• Izabela Ewa Mika

Contact

Archives of Acoustics
Institute of Fundamental Technological Research
5b Pawińskiego Str.,
02-106 Warszawa, Poland
Phone: (48) (22) 826 12 81 ext. 206
Fax: (48) (22) 826 98 15
Email: akustyka@ippt.gov.pl

Support Contact
Paweł Witkowski
Email: intools@intools.pl

Instructions for authors

Author Guidelines
• Manuscripts intended for publication in Archives of Acoustics should be submitted in pdf format by an on-line procedure.
• Manuscript should be original, and should not be submitted either previously or simultaneously elsewhere, neither in whole, nor in part.
• Submitted papers must be written in good English and proofread by a native speaker.
• Basically, the papers should not exceed 40 000 typographic signs.
• Postal addresses, affiliations and email addresses for each author are required.
• Detailed information see Article Requirements.
• Manuscript should be accompanied by a cover letter containing the information:
o why the paper is submitted to ARCHIVES OF ACOUSTICS,
o suggestion on the field of acoustics related to the topic of the submitted paper,
o the statement that the manuscript is original, the submission has not been previously published, nor was sent to another journal for consideration,
o 3–5 names of suggested reviewers together with their affiliations, full postal and e-mail addresses; at least 3 suggested reviewers should be affiliated with other scientific institutions than the affiliations of the authors,
o author’s suggestion to classification of the paper as the research paper, review paper or technical note.

Article Requirements
1. At submission time only a PDF file is required. After acceptance, authors must submit all source material (see information about Figures). Authors can use their preferred manuscript-preparation software. The journal itself is produced in LaTeX, so accepted articles will be converted to LaTeX at production time.
2. The title of the paper should be as short as possible.
3. Full names and surnames should be given.
4. The full postal address of each affiliation, including the country name should be provided. Affiliations should contain the full postal address, as well as an e-mail address of one author designated as corresponding author.
5. The text should be preceded by a concise abstract (less than 200 words).
6. Keywords should be given.
7. The formulae to be numbered are those referred to in the paper, as well as the final formulae.
8. All notations should be written very distinctly.
9. References in the text (author(s) and year of publication) are to be cited between parentheses.
Items appearing in the reference list should be complete, including surname and the initials of the first name of the author, the full title of the paper/book in English followed by the information on the original paper language.
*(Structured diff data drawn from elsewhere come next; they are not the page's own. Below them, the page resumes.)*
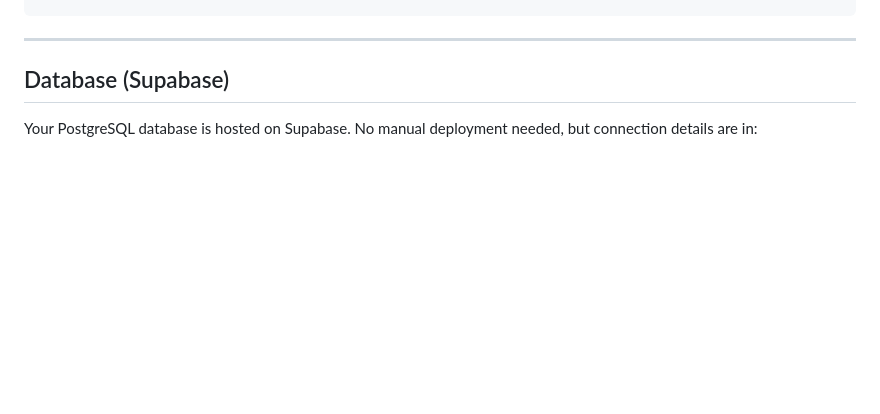
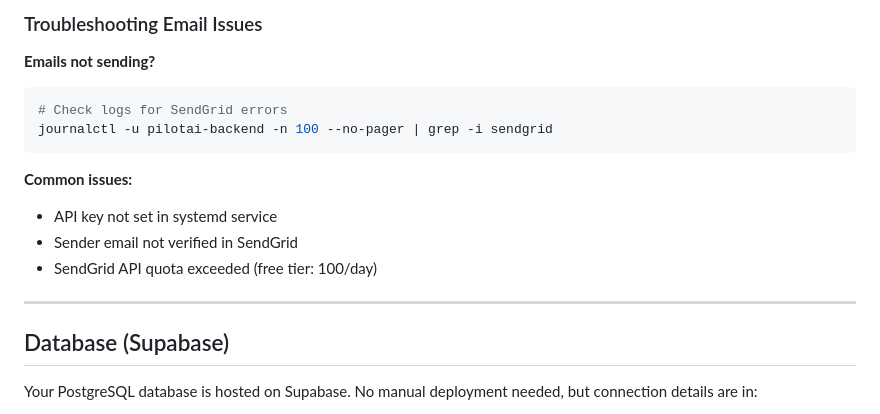
Before and after one commit to UVSHUB/MindTube, a Markdown page: NutzyCraftPilotAI/DEPLOYMENT_GUIDE.md, the part around one of its changes. Drawn GitHub-style; blank space fills up the shorter version.

Commit message:
Docs: Add SendGrid email configuration to deployment guide

````diff
--- a/NutzyCraftPilotAI/DEPLOYMENT_GUIDE.md
+++ b/NutzyCraftPilotAI/DEPLOYMENT_GUIDE.md
@@ -280,3 +360,18 @@ RAPIDAPI_KEY=your_rapidapi_key
+### Troubleshooting Email Issues
+
+**Emails not sending?**
+
+```bash
+# Check logs for SendGrid errors
+journalctl -u pilotai-backend -n 100 --no-pager | grep -i sendgrid
+```
+
+**Common issues:**
+
+- API key not set in systemd service
+- Sender email not verified in SendGrid
+- SendGrid API quota exceeded (free tier: 100/day)
+
 ---
 
 ## Database (Supabase)
````
Also changed, not shown: other parts of NutzyCraftPilotAI/DEPLOYMENT_GUIDE.md (+80 -0 lines).
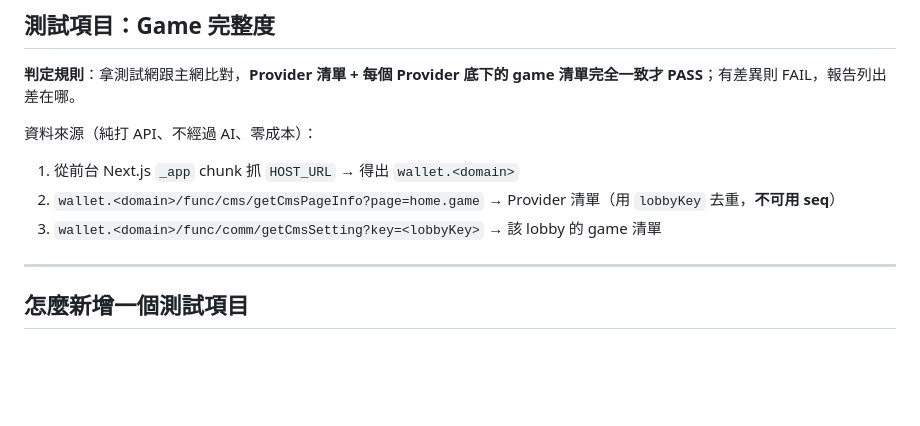
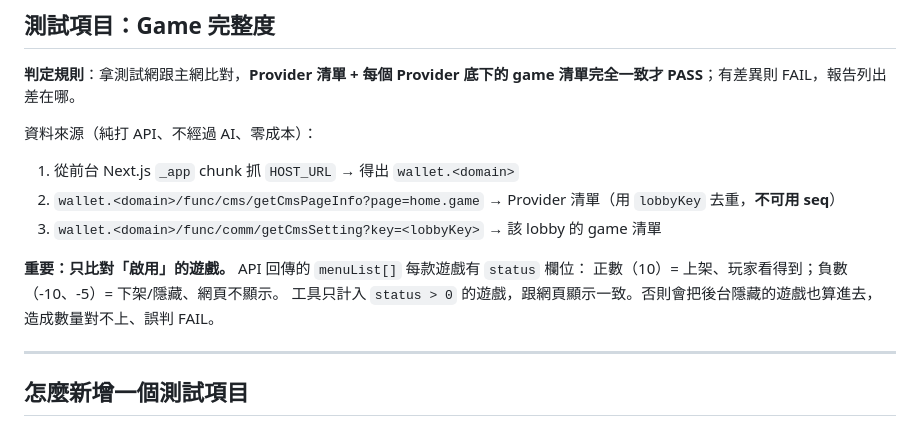
Before and after one commit to xd1104/testkit, a Markdown page: README.md, the part around the change. GitHub-like rendering; blank space fills up the shorter version.

Commit message:
README：補上 status 規則(只比對啟用的遊戲)

```diff
--- a/README.md
+++ b/README.md
@@ -44,6 +44,10 @@ node server.js
 1. 從前台 Next.js `_app` chunk 抓 `HOST_URL` → 得出 `wallet.<domain>`
 2. `wallet.<domain>/func/cms/getCmsPageInfo?page=home.game` → Provider 清單（用 `lobbyKey` 去重，**不可用 seq**）
 3. `wallet.<domain>/func/comm/getCmsSetting?key=<lobbyKey>` → 該 lobby 的 game 清單
+
+**重要：只比對「啟用」的遊戲。** API 回傳的 `menuList[]` 每款遊戲有 `status` 欄位：
+正數（10）= 上架、玩家看得到；負數（-10、-5）= 下架/隱藏、網頁不顯示。
+工具只計入 `status > 0` 的遊戲，跟網頁顯示一致。否則會把後台隱藏的遊戲也算進去，造成數量對不上、誤判 FAIL。
 
 ---
 
```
In case of a book, the publisher's name, the place and year of publication should be given. In case of a periodical, the full title of the periodical, consecutive volume number, current issue number, pages, and year of publication should be given. All references in the bibliography should be cited in the text, and arranged in alphabetical order by authors' last name.
For more information on references see http://acoustics.ippt.gov.pl/public/Instructions.pdf.
10. Figures must be of publication quality. Each figure should be saved in separate file and captioned and numbered so that it can float. After acceptance, Authors will need to submit the original source files for all photos, diagrams and graphs in manuscript.
For diagrams and graphs vector EPS or vector PDF files are the most useful. Make sure that what you're saving is vector graphics and not a bitmap. Please also include the original data for any plots. This is particularly important if you are unable to save Excel-generated plots in vector format. Saving them as bitmaps is not useful; please send the Excel (.xls) spreadsheets instead.
Photographs should be high-quality – with resolution no lower than 300 dpi.
Pack all figure files into a single archive (zip, tar, rar or other format) and then upload on the magazine web site.

This page uses 'cookies'. Learn more